◆ **The problem**
Repeat every record exactly, but omit the images.

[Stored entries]
....

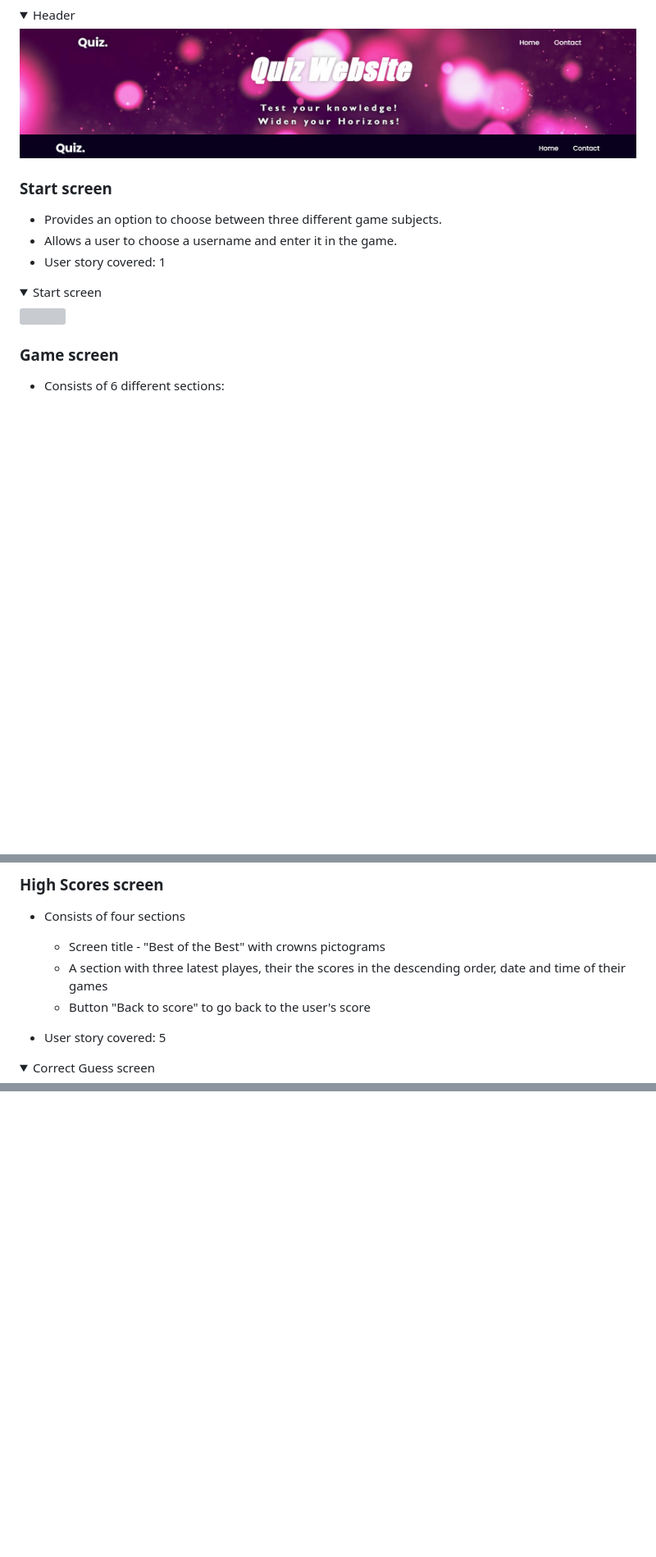
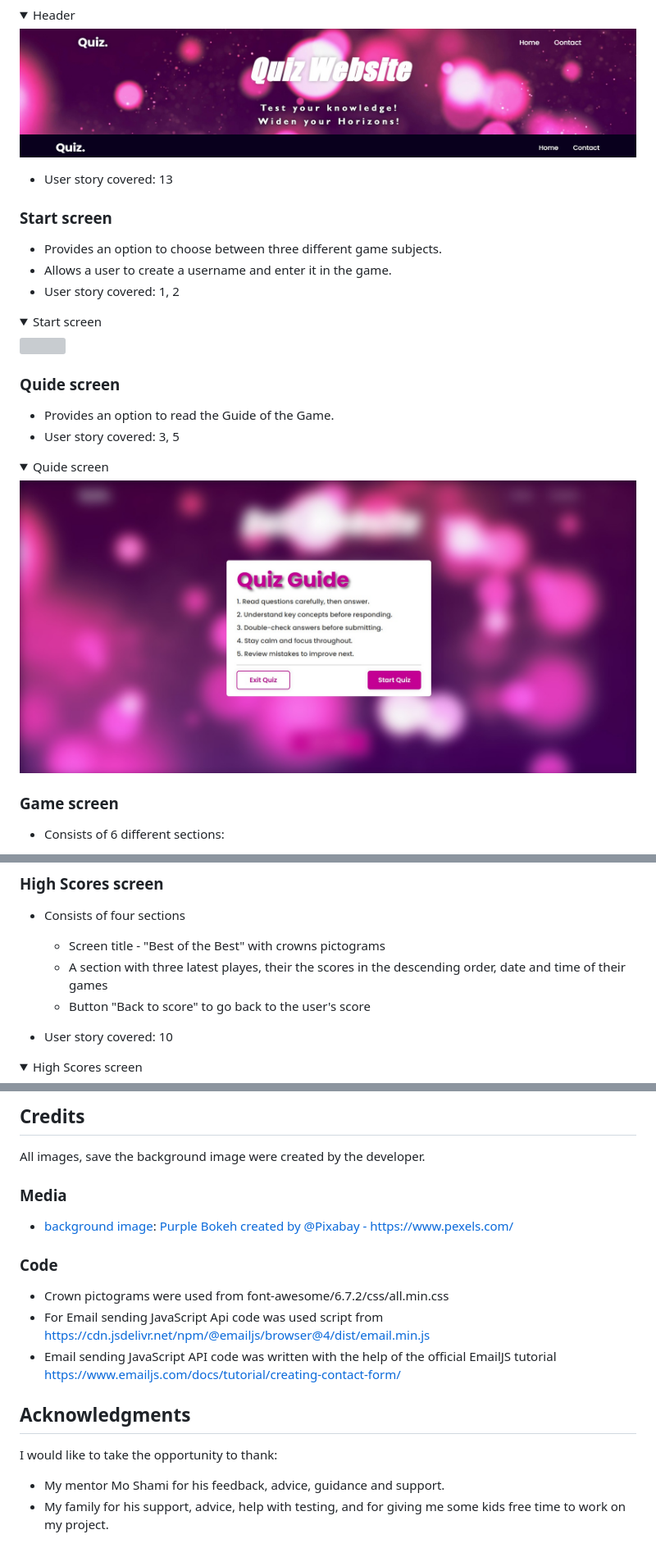
Before and after one commit to Natallllyyy333/PP2Quiz, a Markdown page: README.md, 3 parts joined by grey strips. Shown: that part at 82% size. Rendered like a GitHub page; pictures changed too: docs/features/feature_guide.jpg (added); folded sections open; blank space fills up the shorter version; grey boxes are pictures that could not be loaded.

Commit message:
edit readme, add 404file

```diff
--- a/README.md
+++ b/README.md
@@ -169,13 +169,23 @@ The site consists of two pages and nine features
 <img src="./docs/features/feature_heading_.jpg">
 </details>
 
+- User story covered: 13
+
 ### Start screen
 - Provides an option to choose between three different game subjects.
-- Allows a user to choose a username and enter it in the game.
-- User story covered: 1
+- Allows a user to create a username and enter it in the game.
+- User story covered: 1, 2
 
 <details><summary>Start screen</summary>
 <img src="./docs/features/feature-start-screen.jpg">
+</details>
+
+### Quide screen
+- Provides an option to read the Guide of the Game.
+- User story covered: 3, 5
+
+<details><summary>Quide screen</summary>
+<img src="./docs/features/feature_guide.jpg">
 </details>
 
 ### Game screen
@@ -215,9 +225,9 @@ The site consists of two pages and nine features
     - A section with three latest playes, their the scores in the descending order, date and time of their games
     - Button "Back to score" to go back to the user's score
 
-- User story covered: 5
+- User story covered: 10
 
-<details><summary>Correct Guess screen</summary>
+<details><summary>High Scores screen</summary>
 <img src="./docs/features/feature-high-scores-screen.jpg">
 </details>
 
@@ -477,0 +530,15 @@ The website was tested on the following browsers:
+## Credits
+All images, save the background image were created by the developer.
+
+### Media
+- [background image]('assets/images/background.jpg'): <a href='https://www.pexels.com/photo/purple-bokeh-220072/'>Purple Bokeh created by @Pixabay - https://www.pexels.com/</a>
+
+### Code
+- Crown pictograms were used from font-awesome/6.7.2/css/all.min.css
+- For Email sending JavaScript Api code was used script from https://cdn.jsdelivr.net/npm/@emailjs/browser@4/dist/email.min.js
+- Email sending JavaScript API code was written with the help of the official EmailJS tutorial https://www.emailjs.com/docs/tutorial/creating-contact-form/
+
+## Acknowledgments
+I would like to take the opportunity to thank:
+- My mentor Mo Shami for his feedback, advice, guidance and support.
+- My family for his support, advice, help with testing, and for giving me some kids free time to work on my project.
```
Also changed, not shown: other parts of README.md (+47 -5 lines), 3 other files.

....

◆ **Answer**
Before and after one commit to Natallllyyy333/PP2Quiz, a Markdown page: README.md, 3 parts joined by grey strips. Shown: that part at 82% size. Rendered like a GitHub page; pictures changed too: docs/features/feature_guide.jpg (added); folded sections open; blank space fills up the shorter version; grey boxes are pictures that could not be loaded.

Commit message:
edit readme, add 404file

```diff
--- a/README.md
+++ b/README.md
@@ -169,13 +169,23 @@ The site consists of two pages and nine features
 <img src="./docs/features/feature_heading_.jpg">
 </details>
 
+- User story covered: 13
+
 ### Start screen
 - Provides an option to choose between three different game subjects.
-- Allows a user to choose a username and enter it in the game.
-- User story covered: 1
+- Allows a user to create a username and enter it in the game.
+- User story covered: 1, 2
 
 <details><summary>Start screen</summary>
 <img src="./docs/features/feature-start-screen.jpg">
+</details>
+
+### Quide screen
+- Provides an option to read the Guide of the Game.
+- User story covered: 3, 5
+
+<details><summary>Quide screen</summary>
+<img src="./docs/features/feature_guide.jpg">
 </details>
 
 ### Game screen
@@ -215,9 +225,9 @@ The site consists of two pages and nine features
     - A section with three latest playes, their the scores in the descending order, date and time of their games
     - Button "Back to score" to go back to the user's score
 
-- User story covered: 5
+- User story covered: 10
 
-<details><summary>Correct Guess screen</summary>
+<details><summary>High Scores screen</summary>
 <img src="./docs/features/feature-high-scores-screen.jpg">
 </details>
 
@@ -477,0 +530,15 @@ The website was tested on the following browsers:
+## Credits
+All images, save the background image were created by the developer.
+
+### Media
+- [background image]('assets/images/background.jpg'): <a href='https://www.pexels.com/photo/purple-bokeh-220072/'>Purple Bokeh created by @Pixabay - https://www.pexels.com/</a>
+
+### Code
+- Crown pictograms were used from font-awesome/6.7.2/css/all.min.css
+- For Email sending JavaScript Api code was used script from https://cdn.jsdelivr.net/npm/@emailjs/browser@4/dist/email.min.js
+- Email sending JavaScript API code was written with the help of the official EmailJS tutorial https://www.emailjs.com/docs/tutorial/creating-contact-form/
+
+## Acknowledgments
+I would like to take the opportunity to thank:
+- My mentor Mo Shami for his feedback, advice, guidance and support.
+- My family for his support, advice, help with testing, and for giving me some kids free time to work on my project.
```
Also changed, not shown: other parts of README.md (+47 -5 lines), 3 other files.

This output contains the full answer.